It was just about a month ago in this space that we bemoaned the
fact that the Open Travel Alliance (OTA) -- that's the group
developing a universal Internet protocol for the transmission of
travel data -- had restricted the retail trade's access to it. Now
comes word that OTA has reassessed the situation and made some
organizational changes that will enable travel agents to
participate more effectively in its decision-making process.
Although it is far from clear what impact the trade ultimately
will have on OTA's actions (its new board structure remains
dominated by suppliers), it is expected that under the new setup,
agents will make their presence felt throughout a wider swath of
the alliance's working groups than they could before.
While we welcome OTA's move, only time will tell whether its new
inclusiveness truly heralds the advent of a meaningful vendor-agent
alliance. We'll see.
We were struck the other day when the National Business Travel
Association failed to acknowledge the role of the trade when it
called upon the airlines to load discounted, Web-only fares onto
the major CRSs. After all, who else for the foreseeable future will
meet the arcane demands of the reservations systems on behalf of
their corporate clients but retail travel agents? An unintentional
snub? We hope so.
Nevertheless, we enthusiastically endorse NBTA's request, which
was included in a letter sent to the airlines by Mark Johnson,
president of the group. Not only do the inducements of Web-only
pricing strain the integrity of negotiated fare discounts and
confound corporate travel policies, they invite consumers -- both

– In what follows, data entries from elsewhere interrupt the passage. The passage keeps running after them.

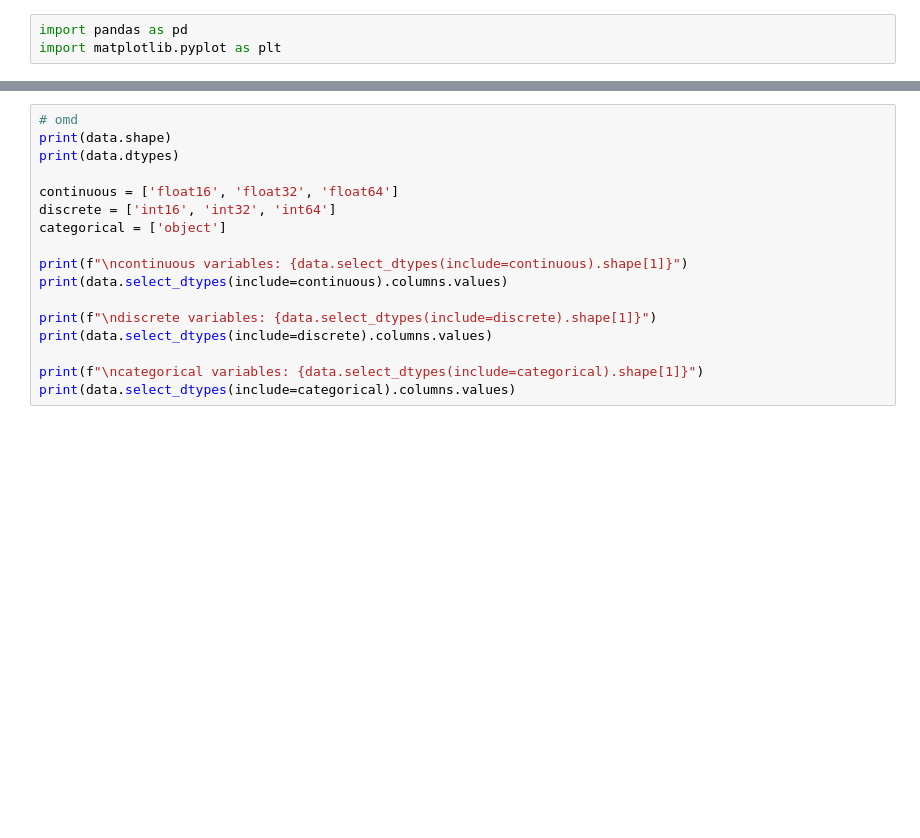
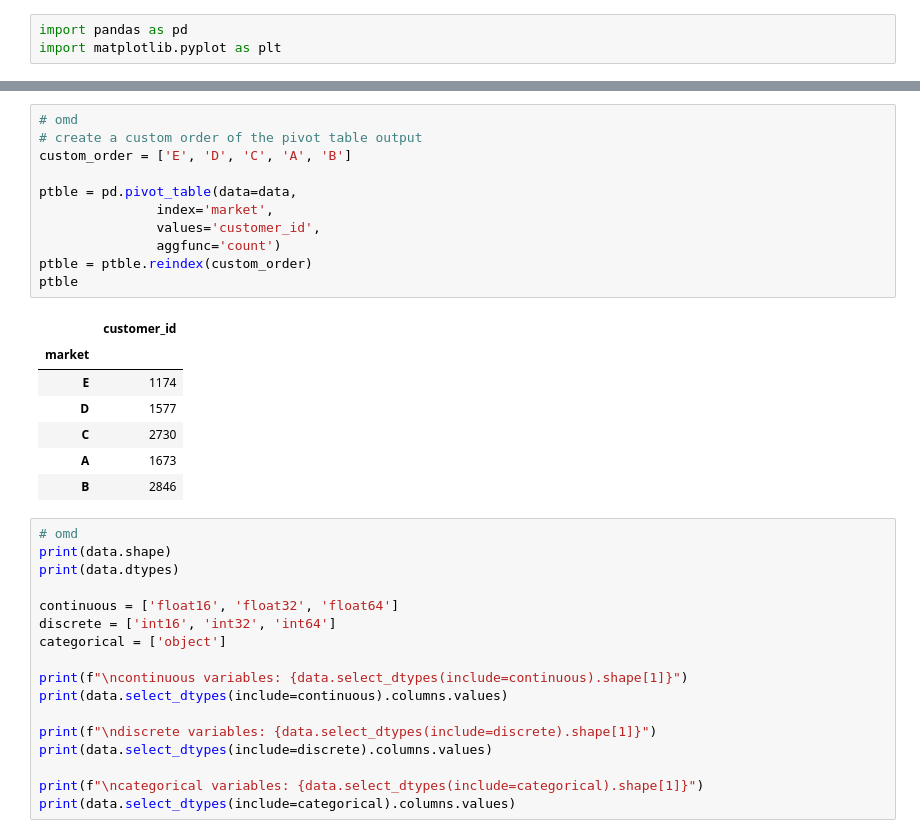
Before and after one commit to omdgit/feature-engineering-for-machine-learning, a Jupyter notebook: Section-03-Types-of-Variables/1-Numerical-Variables.ipynb, the cells around one changed output, grey strips where cells are left out. Cells and saved outputs as stored; diff of their text form; blank space fills up the shorter version.

```diff
--- a/Section-03-Types-of-Variables/1-Numerical-Variables.ipynb
+++ b/Section-03-Types-of-Variables/1-Numerical-Variables.ipynb
@@ -91,3 +121,22 @@ data.head()
+# %%
+# omd
+# create a custom order of the pivot table output
+custom_order = ['E', 'D', 'C', 'A', 'B']
+
+ptble = pd.pivot_table(data=data,
+               index='market',
+               values='customer_id',
+               aggfunc='count')
+ptble = ptble.reindex(custom_order)
+ptble
+# %% [output]
+|  | customer_id |
+| market |  |
+| E | 1174 |
+| D | 1577 |
+| C | 2730 |
+| A | 1673 |
+| B | 2846 |
 # %%
 # omd
 print(data.shape)
```
Also changed, not shown: parts of 2 cells of this notebook, 2 other files.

business and leisure travelers -- to bypass the trade in hopes of
obtaining bargains. Companies should have access to Web fares, and
so should their agencies.